Nice going R. This should be fascinating.
Forgive me if I open a can of worms. Why beat around the bush when you've got someone with the big picture?
The US economy has long had gaping holes in its pockets. As if the balance of payments as a result of the new rising economies wasn't enough to worry
about, the cost of the war in Iraq is widely projected to run into the trillions.
Then comes the sub-prime fiasco and the resultant credit crunch, not to mention suggestions the market has been allowed to operate in ways that at
best can be described as 'rule-bending', thus deepening and widening the rot.
To cap it all, the 'solution' to all these debt-related issues has been to lower the cost of borrowing, to keep failing institutions afloat by
injecting them with more debt, and to create ever-more astronomical amounts of money out of thin air.
So here is my question: Knowing every institution from government to the banks themselves are either faced with bottomless debt or defaulting (or
bankrupt) debtors, is it possible that the decisions to inject hideous amounts of money into the system are based on a deliberate intention of
inflating away debt, both on a national and an international scale? Would this, in fact 'conveniently' provide a solution, in that a currency not
pegged to anything but trust is potentially as elastic as its masters wish it to be?
Secondly, is a gold-standard currency (or similar) perhaps the only known way to avoid such inflation-related upheavals/machinations in future?
Thirdly, if there were sufficient political willingness, could the markets be regulated/policed with sufficient strength to avoid the kind of
malpractice seen in the sub-prime market? Should certain practices that are today legal perhaps be totally outlawed, for the sake of transparency and

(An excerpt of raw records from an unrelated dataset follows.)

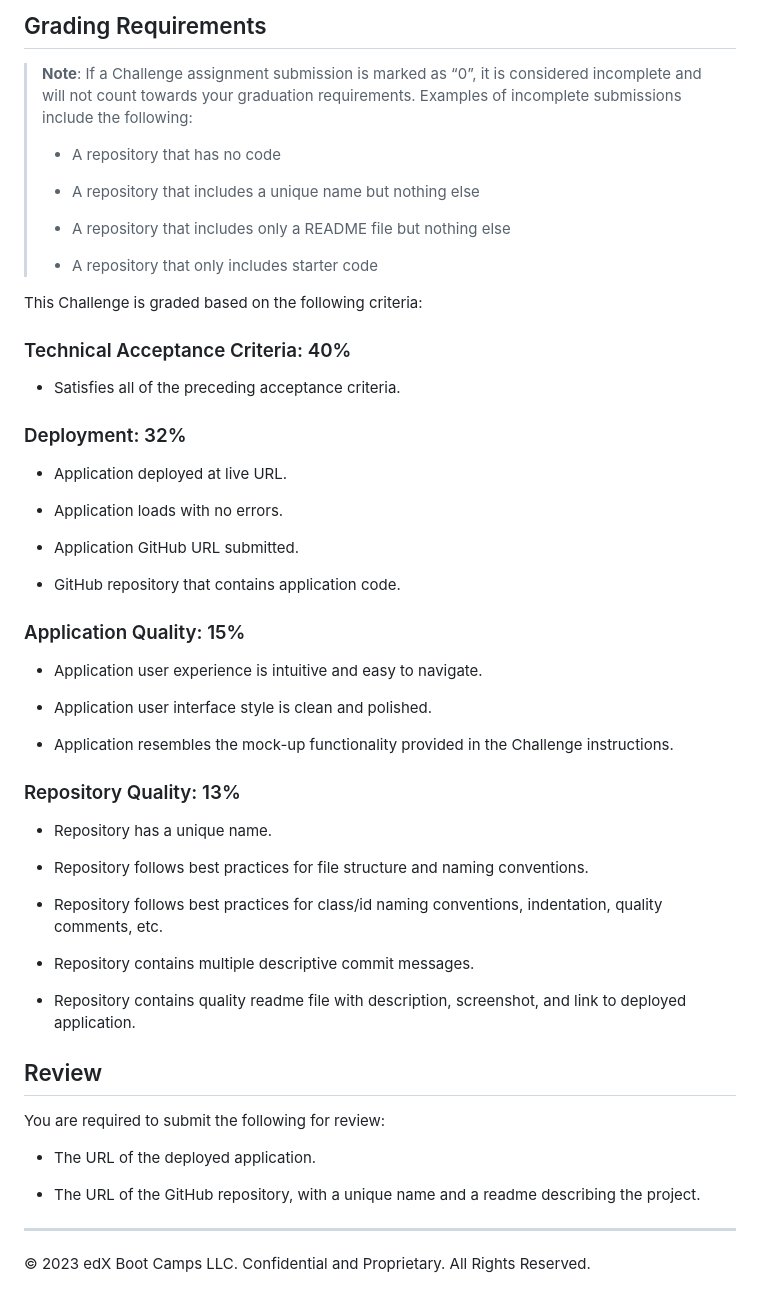
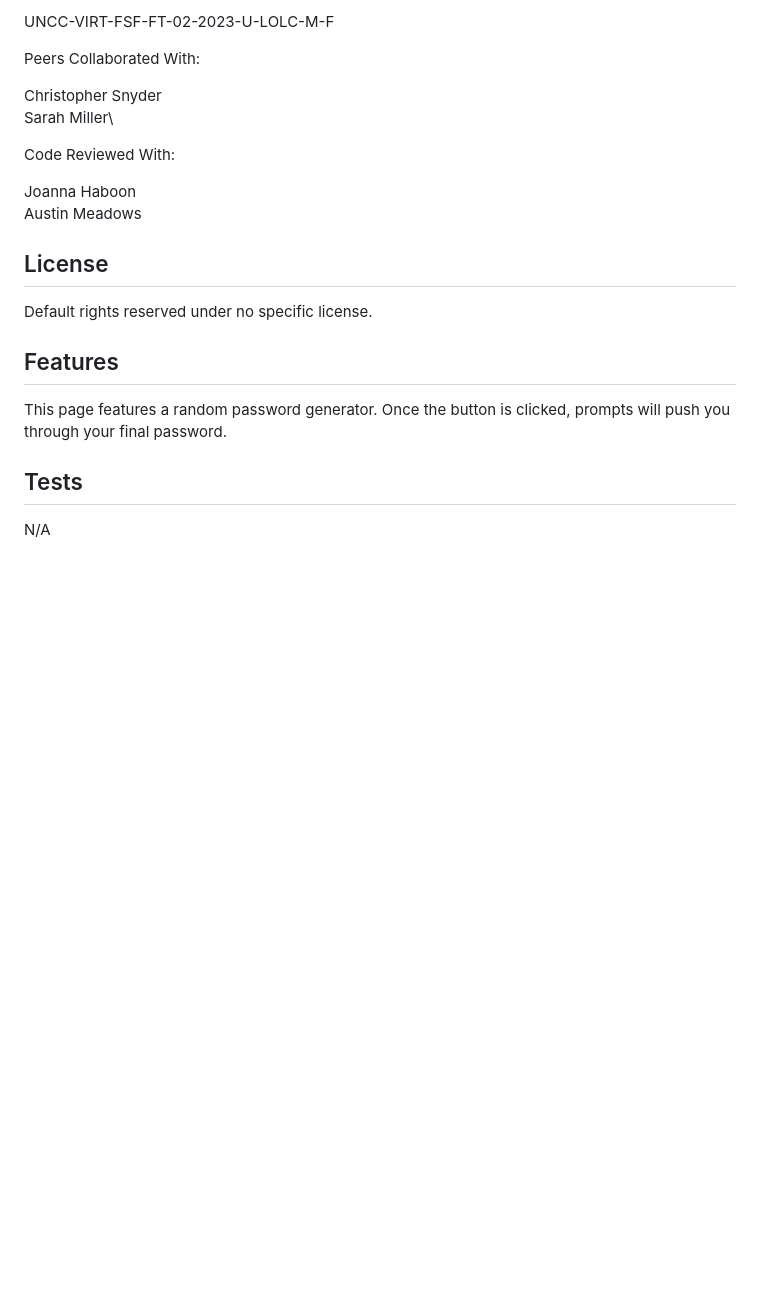
Before and after one commit to shaboon/expert-adventure-builtido, a Markdown page: README.md, the part around the change printed below. Rendered like a GitHub page; blank space fills up the shorter version.

```diff
--- a/README.md
+++ b/README.md
@@ -42,59 +24,24 @@ The following image shows the web application's appearance and functionality:
 
-## Grading Requirements
+UNCC-VIRT-FSF-FT-02-2023-U-LOLC-M-F
 
-> **Note**: If a Challenge assignment submission is marked as “0”, it is considered incomplete and will not count towards your graduation requirements. Examples of incomplete submissions include the following:
->
-> * A repository that has no code
->
-> * A repository that includes a unique name but nothing else
->
-> * A repository that includes only a README file but nothing else
->
-> * A repository that only includes starter code
+Peers Collaborated With:
 
-This Challenge is graded based on the following criteria:
+Christopher Snyder\
+Sarah Miller\
 
-### Technical Acceptance Criteria: 40%
+Code Reviewed With:
 
-* Satisfies all of the preceding acceptance criteria.
+Joanna Haboon\
+Austin Meadows
 
-### Deployment: 32%
+## License
 
-* Application deployed at live URL.
+Default rights reserved under no specific license.
 
-* Application loads with no errors.
+## Features
 
-* Application GitHub URL submitted.
+This page features a random password generator. Once the button is clicked, prompts will push you through your final password.
 
-* GitHub repository that contains application code.
+## Tests
 
-### Application Quality: 15%
-
-* Application user experience is intuitive and easy to navigate.
-
-* Application user interface style is clean and polished.
-
-* Application resembles the mock-up functionality provided in the Challenge instructions.
-
-### Repository Quality: 13%
-
-* Repository has a unique name.
-
-* Repository follows best practices for file structure and naming conventions.
-
-* Repository follows best practices for class/id naming conventions, indentation, quality comments, etc.
-
-* Repository contains multiple descriptive commit messages.
-
-* Repository contains quality readme file with description, screenshot, and link to deployed application.
-
-## Review
-
-You are required to submit the following for review:
-
-* The URL of the deployed application.
-
-* The URL of the GitHub repository, with a unique name and a readme describing the project.
-
-- - -
-© 2023 edX Boot Camps LLC. Confidential and Proprietary. All Rights Reserved.
+N/A
```
Also changed, not shown: other parts of README.md (+13 -31 lines), assets/images/shaboon.github.io_expert-adventure-builtido_.png (added).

Fourthly, what do you think the G20 is moving towards here? -
And finally, who is going to win the election?
(You seem to be able to predict every other future event.